Task directions = Write out only the lines from the start of the entries up to and including the line with "diff --git a/tools/translation_bs_stills.py"; please skip the pictures.

The data =
____
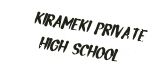
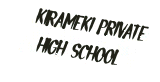
Third pass on the BS still drafts: reviewer nits (T-39412)
- D_15_03 monument: the top of the old 市 left of CENTRAL is erased and
  refilled without grain (new `smooth` erase key).
- D_19_02: LOVELY SHOP narrowed (2 px L, 2 px word space), 3 px clear
  at each end of the board.
- P_01_01 gate plate: cap 13.5 and leading 14, ink at least 6.7 px from
  every plate edge; A-T and V-A kerning closes the gap in PRIVATE.
- P_01_03: sky at the cut left-edge glyph refilled without grain, so
  the vertical streaks are gone.

translation_inventory.json is not regenerated here.

Changed region(s): [[0.1875, 0.0976, 0.9375, 0.5122], [0.2188, 0.439, 0.75, 0.8049]]

diff --git a/tools/translation_bs_stills.py b/tools/translation_bs_stills.py
@@ -57,16 +57,47 @@ BRUSH = {'entry': 0.35, 'taper': 0.6, 'contrast': 0.5, 'wobble': 0.14}
 PLATE_ERASE = {'polarity': 'dark', 'threshold': 12, 'margin': 1}
 
 
-def natural_length(text, cap, aspect, gap):
+# Pair kerning in glyph units for runs with `kern` (the skeleton face sets every pair the same, which leaves a hole
+# between a slanted leg and a crossbar: PRIVATE read as PRIVA TE).
+KERN = {('A', 'T'): -2.4, ('T', 'A'): -2.4, ('A', 'V'): -1.6, ('V', 'A'): -1.6}
+
+
+def text_units(text, gap, kern=False):
+    """font.text_units plus the KERN adjustments when `kern`."""
+    units = font.text_units(text, gap)
+    return units + (sum(KERN.get(pair, 0.0) for pair in zip(text, text[1:])) if kern else 0.0)
+
+
+def kerned_strokes(text, length, cap, aspect, gap):
+    """font.strokes_for with KERN applied: (local poly-lines, extent facts)."""
+    units = text_units(text, gap, True)
+    sy = cap / font.CAP
+    sx = min(sy * aspect, length / units)
+    start = (length - units * sx) / 2.0
+    cursor, lines = start, []
+    for i, ch in enumerate(text):
+        if ch == ' ':
+            cursor += font.SPACE * sx
+            continue
+        width, parts = font.GLYPHS[ch]
+        lines.extend([[(cursor + px * sx, py * sy) for px, py in part] for part in parts])
+        cursor += (width + gap + (KERN.get((ch, text[i + 1]), 0.0) if i + 1 < len(text) else 0.0)) * sx
+    return lines, {'x_scale': round(sx, 4), 'y_scale': round(sy, 4), 'length_px': round(units * sx, 3), 'offset_px': round(start, 3)}
+
+
+def natural_length(text, cap, aspect, gap, kern=False):
     """Length in px of text at cap height with the given aspect and letter gap (no fitting)."""
-    return font.text_units(text, gap) * cap / font.CAP * aspect
+    return text_units(text, gap, kern) * cap / font.CAP * aspect
 
 
-def brush_run(text, center, angle, cap, aspect, gap, weight, slant=0.0, **brush_options):
+def brush_run(text, center, angle, cap, aspect, gap, weight, slant=0.0, kern=False, **brush_options):
     """A brush-lettered line of natural length centred on `center` (angle: 0 text goes right, 90 down the picture)."""
-    return {'text': text, 'box': [0, 0, 0, 0], 'length': round(natural_length(text, cap, aspect, gap), 3), 'center': list(center),
-            'angle': round(angle, 2), 'slant': slant, 'cap': cap, 'aspect': aspect, 'stroke': weight, 'gap': gap,
-            'brush': {**BRUSH, **brush_options}}
+    run = {'text': text, 'box': [0, 0, 0, 0], 'length': round(natural_length(text, cap, aspect, gap, kern), 3), 'center': list(center),
+           'angle': round(angle, 2), 'slant': slant, 'cap': cap, 'aspect': aspect, 'stroke': weight, 'gap': gap,
+           'brush': {**BRUSH, **brush_options}}
+    if kern:
+        run['kern'] = True
+    return run
 
 
 # P_01_03 / P_01_03B: calligraphy columns. Each column of kanji runs down and to the left; the axis is the line through
@@ -80,7 +111,9 @@ ROSTER_COLUMNS = [  # (family, given, axis point, slope dx/dy)
 ROSTER_INK = {'P_01_03': [5, 5, 6], 'P_01_03B': [6, 6, 6]}
 # broad-nib calligraphy: thick across the nib edge, thin along it, swelling entry, tapered exit
 CALLIGRAPHY = {'nib': 20, 'contrast': 1.2, 'entry': 0.25, 'taper': 0.7, 'wobble': 0.04}
-SKY_ERASE = {'region': [0, 0, 303, 160], 'below': 48, 'margin': 2}
+# `smooth`: erased pixels there take the smooth fill without donor grain (the cut glyph at the left edge, where the copied
+# grain showed as vertical streaks)
+SKY_ERASE = {'region': [0, 0, 303, 160], 'below': 48, 'margin': 2, 'smooth': [[0, 48, 14, 32]]}
 
 
 def rotated_runs(columns, cap=13, aspect=0.74, gap=4.0, weight=2.0, only=None):
@@ -99,8 +132,8 @@ def rotated_runs(columns, cap=13, aspect=0.74, gap=4.0, weight=2.0, only=None):
 # edges at its own height, measured at the top and bottom of its letters (the left edge leans much more than the right one).
 GATE_PLATE = [(114, 67), (236, 88), (221, 147), (73, 123)]  # top-left, top-right, bottom-right, bottom-left
 GATE_ANGLE = 9.5
-GATE_LEADING = 12.0
-GATE_FACE = {'cap': 10.5, 'aspect': 0.84, 'gap': 3.2, 'weight': 1.6, 'slant': 12}
+GATE_LEADING = 14.0
+GATE_FACE = {'cap': 13.5, 'aspect': 0.71, 'gap': 2.7, 'weight': 1.75, 'slant': 12}
 GATE_LINES = ('KIRAMEKI  PRIVATE', 'HIGH  SCHOOL')
 
 
@@ -142,7 +175,7 @@ def gate_centres(lines=GATE_LINES, face=GATE_FACE, angle=GATE_ANGLE, leading=GAT
     centres = []
     for text, dv in zip(lines, (-leading, leading)):
         point = along(middle, angle, 0, dv)
-        length = natural_length(text, face['cap'], face['aspect'], face['gap'])
+        length = natural_length(text, face['cap'], face['aspect'], face['gap'], kern=True)
         left, right = line_margins(point, length, angle, face['cap'], face['slant'], corners)
         x, y = along(point, angle, (right - left) / 2.0, 0)
         centres.append((round(x, 2), round(y, 2)))
@@ -150,7 +183,7 @@ def gate_centres(lines=GATE_LINES, face=GATE_FACE, angle=GATE_ANGLE, leading=GAT
 
 
 def gate_runs(lines=GATE_LINES, face=GATE_FACE):
-    return [brush_run(text, centre, GATE_ANGLE, face['cap'], face['aspect'], face['gap'], face['weight'], face['slant'], **CALLIGRAPHY)
+    return [brush_run(text, centre, GATE_ANGLE, face['cap'], face['aspect'], face['gap'], face['weight'], face['slant'], kern=True, **CALLIGRAPHY)
             for text, centre in zip(lines, gate_centres(lines, face))]
 
 
@@ -159,7 +192,7 @@ def gate_runs(lines=GATE_LINES, face=GATE_FACE):
 PIXEL_FONT = {
     5: {'A': ['.#.', '#.#', '###', '#.#', '#.#'], 'E': ['###', '#..', '##.', '#..', '###'], 'G': ['.##.', '#...', '#.##', '#..#', '.##.'],
         'H': ['#.#', '#.#', '###', '#.#', '#.#'], 'I': ['#', '#', '#', '#', '#'], 'K': ['#.#', '#.#', '##.', '#.#', '#.#'],
-        'L': ['#..', '#..', '#..', '#..', '###'], 'M': ['#...#', '##.##', '#.#.#', '#...#', '#...#'], 'O': ['.#.', '#.#', '#.#', '#.#', '.#.'],
+        'L': ['#.', '#.', '#.', '#.', '##'], 'M': ['#...#', '##.##', '#.#.#', '#...#', '#...#'], 'O': ['.#.', '#.#', '#.#', '#.#', '.#.'],
         'P': ['##.', '#.#', '##.', '#..', '#..'], 'R': ['##.', '#.#', '##.', '#.#', '#.#'], 'S': ['.##', '#..', '.#.', '..#', '##.'],
         'V': ['#.#', '#.#', '#.#', '#.#', '.#.'], 'Y': ['#.#', '#.#', '.#.', '.#.', '.#.'],
         '(': ['.#', '#.', '#.', '#.', '.#'], ')': ['#.', '.#', '.#', '.#', '#.'], '/': ['..#', '..#', '.#.', '#..', '#..']},
@@ -189,7 +222,7 @@ PLANS = [
     # --- catalog-143/139/145/144/149: small signs, texture kept (replace T-39400 flat-face crops) ---
     {'id': 'bs-d-15-03-monument-v2', 'file': 'D_15_03', 'catalog_item': 'catalog-143', 'supersedes': 'bs-d-15-03-monument',
      'sign': 'stone monument plaque, three lines', 'rect': [229, 127, 55, 33],
-     'erase': {'polarity': 'light', 'threshold': 14, 'margin': 1},
+     'erase': {'polarity': 'light', 'threshold': 14, 'margin': 1, 'also': [[229, 130, 6, 10]], 'smooth': [[229, 130, 6, 10]]},
      'runs': [{'text': 'CENTRAL', 'box': [236, 130, 42, 6], 'cap': 6, 'aspect': 1.0, 'stroke': 0.95, 'gap': 2.4},
               {'text': 'CITY ART', 'box': [236, 141, 42, 6], 'cap': 6, 'aspect': 1.0, 'stroke': 0.95, 'gap': 2.4},
               {'text': 'MUSEUM', 'box': [236, 152, 42, 6], 'cap': 6, 'aspect': 1.0, 'stroke': 0.95, 'gap': 2.4}]},
@@ -202,12 +235,13 @@ PLANS = [
      'sign': 'ticket booth plaque', 'rect': [235, 62, 20, 11],
      'erase': {'polarity': 'dark', 'threshold': 8, 'margin': 1, 'plane': {'fit': [235, 62, 20, 11], 'init': 'light'}},
      'runs': [{'text': 'TICKET', 'box': [236, 62, 18, 10], 'cap': 6, 'aspect': 9, 'stroke': 0.8, 'gap': 2.2}]},
-    # white band y 40-46 above MAIKO: 5 px pixel letters in the strongest pink of the Japanese line. The Japanese is so
+    # white band x 136-179, y 40-46 above MAIKO: 5 px pixel letters (a 2 px L and a 2 px word space keep 3 px clear at each
+    # end) in the strongest pink of the Japanese line. The Japanese is so
     # faint that a relative rule misses its long-vowel bar, so every pixel of the band below a channel sum of 84 is erased.
     {'id': 'bs-d-19-02-maiko-board-v2', 'file': 'D_19_02', 'catalog_item': 'catalog-144', 'supersedes': 'bs-d-19-02-maiko-board',
      'sign': 'rink dasher board, small shop line', 'rect': [136, 41, 44, 5], 'ink': [18, 12, 12],
      'erase': {'below': 84, 'margin': 1, 'plane': {'fit': [136, 40, 44, 7]}},
-     'runs': [pixel_run('LOVELY SHOP', 5, (157.5, 43), space=3)]},
+     'runs': [pixel_run('LOVELY SHOP', 5, (157.5, 43), space=2)]},
     # white plate x 108-143, y 42-51: 6 px pixel letters, black like the kanji, 2 px margins
     {'id': 'bs-i-17-01-hanging-sign-v2', 'file': 'I_17_01', 'catalog_item': 'catalog-149', 'supersedes': 'bs-i-17-01-hanging-sign',
      'sign': 'library aisle hanging sign', 'rect': [109, 43, 34, 8], 'ink': [2, 2, 2],
@@ -237,8 +271,11 @@ def text_lines(run):
     bx, by, bw, bh = spec['box']
     angle = spec.get('angle', spec.get('rotation', 0))
     length = spec.get('length', bh if angle == 90 else bw)
-    local = font.strokes_for(spec['text'], length, spec['cap'], spec['aspect'], spec['gap'])
-    facts = font.text_extent(spec['text'], length, spec['cap'], spec['aspect'], spec['gap'])
+    if spec.get('kern'):
+        local, facts = kerned_strokes(spec['text'], length, spec['cap'], spec['aspect'], spec['gap'])
+    else:
+        local = font.strokes_for(spec['text'], length, spec['cap'], spec['aspect'], spec['gap'])
+        facts = font.text_extent(spec['text'], length, spec['cap'], spec['aspect'], spec['gap'])
     if 'origin' in spec:
         origin = tuple(spec['origin'])
     elif angle == 0:
@@ -361,6 +398,12 @@ def draw_plan(source, plan):
             outside[fy:fy + fh, fx:fx + fw] = False
             exclude = outside if exclude is None else exclude | outside
         base = brush.inpaint(source, mask, erase.get('fill_sigma', 3.0), erase.get('grain', 1.0), exclude)
+        if erase.get('smooth'):
+            # these rectangles take the smooth part only (no donor grain)
+            flat = brush.known_background(source, mask if exclude is None else mask | exclude, erase.get('fill_sigma', 3.0))
+            for rx, ry, rw, rh in erase['smooth']:
+                inside = mask[ry:ry + rh, rx:rx + rw]
+                base[ry:ry + rh, rx:rx + rw][inside] = flat[ry:ry + rh, rx:rx + rw][inside]
     coverage = np.zeros((h, w))
     placed = []
     for run in plan['runs']:

diff --git a/tools/test_translation_bs_stills.py b/tools/test_translation_bs_stills.py
@@ -140,6 +140,25 @@ class DrawingTests(unittest.TestCase):
         english, _ = subject.draw_plan(source, plan)
         self.assertTrue((np.abs(english[8:16, 10:30] - np.array([28, 29, 30])).max() <= 1))
 
+    def test_smooth_rectangles_take_the_fill_without_grain(self):
+        rng = np.random.RandomState(2)
+        source = 20 + rng.randint(-3, 4, size=(40, 60, 3))
+        source[10:20, 10:40] = 31
+        plan = {'rect': [5, 5, 50, 30], 'erase': {'above': 80, 'margin': 0, 'smooth': [[5, 5, 20, 30]]}, 'runs': []}
+        english, _ = subject.draw_plan(source, plan)
+        self.assertLess(float(english[10:20, 12:24].std()), 0.6)  # smooth part: no copied grain
+        self.assertGreater(float(english[10:20, 26:38].std()), 0.6)  # outside the rectangle the grain stays
+
+    def test_kerning_closes_the_a_t_pair_only_where_asked(self):
+        plain = subject.natural_length('PRIVATE', 10, 1.0, 3.0)
+        kerned = subject.natural_length('PRIVATE', 10, 1.0, 3.0, kern=True)
+        self.assertAlmostEqual(plain - kerned, -(subject.KERN[('V', 'A')] + subject.KERN[('A', 'T')]), places=6)
+        lines, facts = subject.kerned_strokes('AT', 20, 10, 1.0, 3.0)
+        a_right = max(x for line in lines[:2] for x, _ in line)
+        t_left = min(x for line in lines[2:] for x, _ in line)
+        self.assertLess(t_left - a_right, 3.0 - 2.0)  # closer than the plain letter gap
+        self.assertTrue(all(r.get('kern') for r in subject.gate_runs()))
+
     def test_a_centre_run_is_centred_on_its_point_at_any_angle(self):
         for angle in (0, 11, 90, 113.5):
             lines, facts = subject.text_lines({'text': 'I', 'box': [0, 0, 0, 0], 'length': 10, 'center': [50, 40], 'angle': angle, 'cap': 10,

diff --git a/wiki/log.md b/wiki/log.md
@@ -2879,3 +2879,7 @@ Second pass on [[tickets/T-39412-bs-stills-art-fixes]] after the owner and revie
 ## [2026-11-01] ticket | Merge the second art fix round and restore two hidden text tables
 
 Merged the round-2 branches of [[tickets/T-39410-mainrom-art-fixes]], [[tickets/T-39411-menus-art-fixes]] and [[tickets/T-39412-bs-stills-art-fixes]] and regenerated `translations/en/graphics/translation_inventory.json` (272 items: 52 reviewed, 192 drafts, 1 missing, 27 untranslated). The `.gitignore` rule `SLPM_*` also matched `translations/en/system/dictionaries/slpm_86_053.md` and `translations/en/system/main_exe/slpm_86_053.md` on the case-insensitive macOS file system, so neither table was ever committed and `tools/translation_tree.py build` could not run. Both are now unignored and regenerated with `split`, their Japanese and context columns filled from the disc through `tools/assets/text_tables.py`, `text_ui_tables.py` and `text_fixed.py`; control characters in the Japanese column use `[[Tnnn:...]]` markers. The magazine movie and concert tables (`D_800B5C2C`, `D_800B5D1C`) are the `profile_display_lower/upper` rows there and are translated. Translation suite with originals and disc mounted: 366 run, OK (15 skipped).
+
+## [2026-11-01] ticket | BS stills third pass: reviewer nits (T-39412)
+
+On [[tickets/T-39412-bs-stills-art-fixes]], in place in `translations/en/graphics/artwork/checkpoints/T39410-stills-fixes-v1/`: monument remnant of 市 left of CENTRAL erased and refilled smooth; LOVELY SHOP 3 px clear at both ends; gate plate letters enlarged to cap 13.5 (at least 6.7 px from every plate edge) with A-T / V-A kerning; P_01_03 sky streaks at the left edge refilled smooth (`smooth` erase key). Changed crops: monument, maiko board, gate plate, roster. `translation_inventory.json` not regenerated (its matches-inputs test fails until the integrator rebuilds it); stills and signs tests 61 OK.

diff --git a/translations/en/graphics/artwork/checkpoints/T39410-stills-fixes-v1/REGISTER.md b/translations/en/graphics/artwork/checkpoints/T39410-stills-fixes-v1/REGISTER.md
@@ -65,6 +65,11 @@ the frame and not translated.
 | `bs-d-24-03-ticket-plaque-v2` | Unchanged: TICKETS does not fit. The face is 20 px wide; seven 3 px letters with 1 px gaps need 25 px, and the skeleton face at 18 px gives 2.6 px a letter, which does not read. |
 | `bs-d-15-03-monument-v2` | Unchanged (CENTRAL / CITY ART / MUSEUM, owner). |
 
+Third pass (final reviewer nits): monument remnant left of CENTRAL (top of 市, x 229-234) force-erased and refilled
+without grain; LOVELY SHOP narrowed (2 px L, 2 px word space) to 3 px clear at each end; gate plate letters enlarged
+(cap 13.5, leading 14; ink at least 6.7 px from every plate edge) with A-T and V-A kerning (PRIVATE); P_01_03 sky at the
+cut left-edge glyph refilled without grain (no streaks). New erase key `smooth` (rectangles filled without donor grain).
+
 ## 5. P_01_02 student names: not done, with evidence
 
 The board names are family and given names of about 5 x 6 px per character, blurred together at the macroblock level;

diff --git a/wiki/tickets/T-39412-bs-stills-art-fixes.md b/wiki/tickets/T-39412-bs-stills-art-fixes.md
@@ -49,3 +49,10 @@ catalog-147 reworded (jsonl and md). `translation_inventory.json` is not regener
 until the integrator rebuilds it. Tests: `tools/test_translation_bs_stills.py` and `tools/test_translation_bs_signs.py`
 59 OK; translation discovery 351 run, failures only the inventory matches-inputs test and the `test_translation_tree` and
 `test_translation_filesel_drafts` failures that HEAD has too.
+
+## Third pass (2026-11-01)
+
+Third pass (final reviewer nits): monument remnant left of CENTRAL (top of 市, x 229-234) force-erased and refilled
+without grain; LOVELY SHOP narrowed (2 px L, 2 px word space) to 3 px clear at each end; gate plate letters enlarged
+(cap 13.5, leading 14; ink at least 6.7 px from every plate edge) with A-T and V-A kerning (PRIVATE); P_01_03 sky at the
+cut left-edge glyph refilled without grain (no streaks). New erase key `smooth` (rectangles filled without donor grain).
____
Solved exercise =
Third pass on the BS still drafts: reviewer nits (T-39412)
- D_15_03 monument: the top of the old 市 left of CENTRAL is erased and
  refilled without grain (new `smooth` erase key).
- D_19_02: LOVELY SHOP narrowed (2 px L, 2 px word space), 3 px clear
  at each end of the board.
- P_01_01 gate plate: cap 13.5 and leading 14, ink at least 6.7 px from
  every plate edge; A-T and V-A kerning closes the gap in PRIVATE.
- P_01_03: sky at the cut left-edge glyph refilled without grain, so
  the vertical streaks are gone.

translation_inventory.json is not regenerated here.

Changed region(s): [[0.1875, 0.0976, 0.9375, 0.5122], [0.2188, 0.439, 0.75, 0.8049]]

diff --git a/tools/translation_bs_stills.py b/tools/translation_bs_stills.py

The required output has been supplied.